The invention of the internet signalled the beginning of a new ‘democracy’ for writers. No longer did writers have to wait for a publisher to agree to publish their work, but rather we are now all free to write on forums, start our own blogs, write comments on other people’s blogs, submit articles to article directories, post notes or rants on our social networking sites, or just start up our own websites.
This is a great way for ‘the people’ to identify the content they want to read, rather than waiting for some publisher to provide us with what they think we want to read. This has resulted in such phenomenons as the “Stuff White People Like” blog, which has now become a book, and also a much less frequently updated blog, I assume because the writers are too busy with their new found fame. The ability to get a book deal from a blog was showcased in the ridiculous example of ‘This is why you’re fat’, a blog which relies on submitted content from the public, and which got a book deal within 3 weeks of being established!
The downside to all this new content online is of course the deterioration of quality – something that the big publishers, like newspapers, have been harping on about recently. By removing the need for publishers to approve our content, we also removed the requirement for editing, which has resulted in a lower quality of content.
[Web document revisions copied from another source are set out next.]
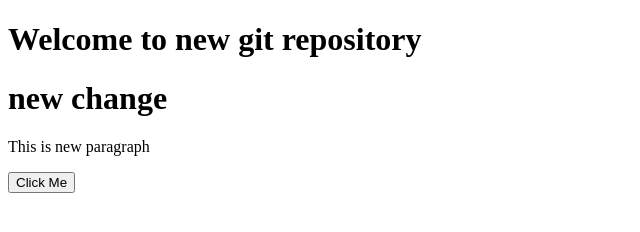
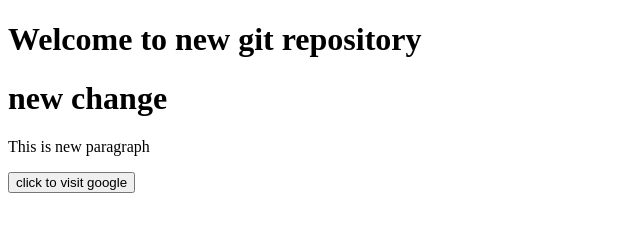
Before and after one commit to pratikjagtap4/JavaScript_Projects, a plain HTML site: page index.html in a window 1280 px wide. Shown: the whole page, without its empty margins (0-640 px from the left). Drawn offline with Linux system fonts and the light colour scheme.

Commit message:
new button

```diff
--- a/index.html
+++ b/index.html
@@ -9,6 +9,6 @@
     <h1>Welcome to new git repository</h1>
     <h1>new change</h1>
     <p>This is new paragraph</p>
-    <button class="btn">Click Me</button>
+    <button class="btn">click to visit google</button>
 </body>
 </html>
```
However, while the internet is being spammed with newly created content every second, there is still quality content out there, and the ‘democratic’ nature of the search algorithms hopefully means that it is easier to find than the spammy stuff.
So, what is the point of this rant? First of all, to demonstrate how anything at all can be published on the internet, and second of all to make a quick list of things you need to do to separate your content from the millions of spam pages online:
- Make sure you have basic grammar and spelling down pat. Not only will bad spelling and grammar turn your readers off, it can damage your brand and make you look unprofessional.
- Remember that online readers are likely impatient readers. Make your content concise – and no I don’t teach by example. (Although these bulleted points are a last ditch attempt at that).
- For SEO reasons, you might like to use relevant keywords in your content. Don’t stuff them in there! It can be discounted by Google, and will most certainly be disliked by your reader. It makes your content look like advertisements, and will reduce the likelihood of readers returning.
- Use structure where possible – headings, bullet points, etc. If your headings are relevant, this may also help with SEO.
- It might be obvious, but like any journalist – put your most important facts at the top of the page. Assume people aren’t going to read the whole thing.
- Use description. If you are talking about your flower shop, be descriptive – our fresh flower shop, our North Sydney flower shop, our discount flower shop, etc.
- Although I am sure most quality writers won’t do this, I just want to reiterate, because nothing looks spammier – don’t use a lot of exclamation marks!!!!! or even question marks!???